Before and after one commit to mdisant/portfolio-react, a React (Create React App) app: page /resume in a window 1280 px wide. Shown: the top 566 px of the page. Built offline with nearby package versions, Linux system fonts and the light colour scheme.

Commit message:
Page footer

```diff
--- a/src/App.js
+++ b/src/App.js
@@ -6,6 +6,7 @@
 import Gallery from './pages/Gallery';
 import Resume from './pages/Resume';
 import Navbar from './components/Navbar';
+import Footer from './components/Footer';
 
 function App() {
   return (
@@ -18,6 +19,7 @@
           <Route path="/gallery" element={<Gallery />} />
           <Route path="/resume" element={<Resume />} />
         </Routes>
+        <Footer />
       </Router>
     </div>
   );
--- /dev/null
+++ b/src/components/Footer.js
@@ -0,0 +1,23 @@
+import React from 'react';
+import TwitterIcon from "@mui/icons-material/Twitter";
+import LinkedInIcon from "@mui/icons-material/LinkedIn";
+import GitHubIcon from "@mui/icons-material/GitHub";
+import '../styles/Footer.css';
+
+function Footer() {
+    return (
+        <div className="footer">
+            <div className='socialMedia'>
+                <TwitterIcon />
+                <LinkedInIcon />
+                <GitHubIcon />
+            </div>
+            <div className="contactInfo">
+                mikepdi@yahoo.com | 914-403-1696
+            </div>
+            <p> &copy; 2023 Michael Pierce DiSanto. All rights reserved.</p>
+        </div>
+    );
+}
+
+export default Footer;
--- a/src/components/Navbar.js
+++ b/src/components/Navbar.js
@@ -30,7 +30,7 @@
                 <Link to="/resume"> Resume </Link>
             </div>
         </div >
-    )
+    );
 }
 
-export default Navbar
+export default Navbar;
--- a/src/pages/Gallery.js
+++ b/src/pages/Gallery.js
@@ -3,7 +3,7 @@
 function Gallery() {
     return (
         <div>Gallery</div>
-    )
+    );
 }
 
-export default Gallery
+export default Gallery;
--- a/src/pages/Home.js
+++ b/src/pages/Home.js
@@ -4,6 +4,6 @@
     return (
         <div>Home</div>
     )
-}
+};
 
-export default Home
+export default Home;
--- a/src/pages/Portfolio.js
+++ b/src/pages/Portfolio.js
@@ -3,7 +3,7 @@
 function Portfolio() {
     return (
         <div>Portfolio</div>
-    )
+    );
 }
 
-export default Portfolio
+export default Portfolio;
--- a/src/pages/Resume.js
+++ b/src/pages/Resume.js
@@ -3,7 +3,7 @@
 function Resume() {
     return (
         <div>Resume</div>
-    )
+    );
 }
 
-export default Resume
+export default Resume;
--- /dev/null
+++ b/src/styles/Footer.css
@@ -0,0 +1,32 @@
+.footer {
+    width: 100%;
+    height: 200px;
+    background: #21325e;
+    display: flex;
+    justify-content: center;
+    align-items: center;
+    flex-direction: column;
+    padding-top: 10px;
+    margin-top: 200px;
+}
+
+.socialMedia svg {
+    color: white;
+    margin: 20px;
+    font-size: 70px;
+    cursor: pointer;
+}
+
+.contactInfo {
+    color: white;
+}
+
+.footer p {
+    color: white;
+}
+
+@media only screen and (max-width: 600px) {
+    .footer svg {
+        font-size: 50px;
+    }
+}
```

EXERCISE |
Repeat each entry above, keeping every word exact.

WRITTEN RESPONSE |
Before and after one commit to mdisant/portfolio-react, a React (Create React App) app: page /resume in a window 1280 px wide. Shown: the top 566 px of the page. Built offline with nearby package versions, Linux system fonts and the light colour scheme.

Commit message:
Page footer

```diff
--- a/src/App.js
+++ b/src/App.js
@@ -6,6 +6,7 @@
 import Gallery from './pages/Gallery';
 import Resume from './pages/Resume';
 import Navbar from './components/Navbar';
+import Footer from './components/Footer';
 
 function App() {
   return (
@@ -18,6 +19,7 @@
           <Route path="/gallery" element={<Gallery />} />
           <Route path="/resume" element={<Resume />} />
         </Routes>
+        <Footer />
       </Router>
     </div>
   );
--- /dev/null
+++ b/src/components/Footer.js
@@ -0,0 +1,23 @@
+import React from 'react';
+import TwitterIcon from "@mui/icons-material/Twitter";
+import LinkedInIcon from "@mui/icons-material/LinkedIn";
+import GitHubIcon from "@mui/icons-material/GitHub";
+import '../styles/Footer.css';
+
+function Footer() {
+    return (
+        <div className="footer">
+            <div className='socialMedia'>
+                <TwitterIcon />
+                <LinkedInIcon />
+                <GitHubIcon />
+            </div>
+            <div className="contactInfo">
+                mikepdi@yahoo.com | 914-403-1696
+            </div>
+            <p> &copy; 2023 Michael Pierce DiSanto. All rights reserved.</p>
+        </div>
+    );
+}
+
+export default Footer;
--- a/src/components/Navbar.js
+++ b/src/components/Navbar.js
@@ -30,7 +30,7 @@
                 <Link to="/resume"> Resume </Link>
             </div>
         </div >
-    )
+    );
 }
 
-export default Navbar
+export default Navbar;
--- a/src/pages/Gallery.js
+++ b/src/pages/Gallery.js
@@ -3,7 +3,7 @@
 function Gallery() {
     return (
         <div>Gallery</div>
-    )
+    );
 }
 
-export default Gallery
+export default Gallery;
--- a/src/pages/Home.js
+++ b/src/pages/Home.js
@@ -4,6 +4,6 @@
     return (
         <div>Home</div>
     )
-}
+};
 
-export default Home
+export default Home;
--- a/src/pages/Portfolio.js
+++ b/src/pages/Portfolio.js
@@ -3,7 +3,7 @@
 function Portfolio() {
     return (
         <div>Portfolio</div>
-    )
+    );
 }
 
-export default Portfolio
+export default Portfolio;
--- a/src/pages/Resume.js
+++ b/src/pages/Resume.js
@@ -3,7 +3,7 @@
 function Resume() {
     return (
         <div>Resume</div>
-    )
+    );
 }
 
-export default Resume
+export default Resume;
--- /dev/null
+++ b/src/styles/Footer.css
@@ -0,0 +1,32 @@
+.footer {
+    width: 100%;
+    height: 200px;
+    background: #21325e;
+    display: flex;
+    justify-content: center;
+    align-items: center;
+    flex-direction: column;
+    padding-top: 10px;
+    margin-top: 200px;
+}
+
+.socialMedia svg {
+    color: white;
+    margin: 20px;
+    font-size: 70px;
+    cursor: pointer;
+}
+
+.contactInfo {
+    color: white;
+}
+
+.footer p {
+    color: white;
+}
+
+@media only screen and (max-width: 600px) {
+    .footer svg {
+        font-size: 50px;
+    }
+}
```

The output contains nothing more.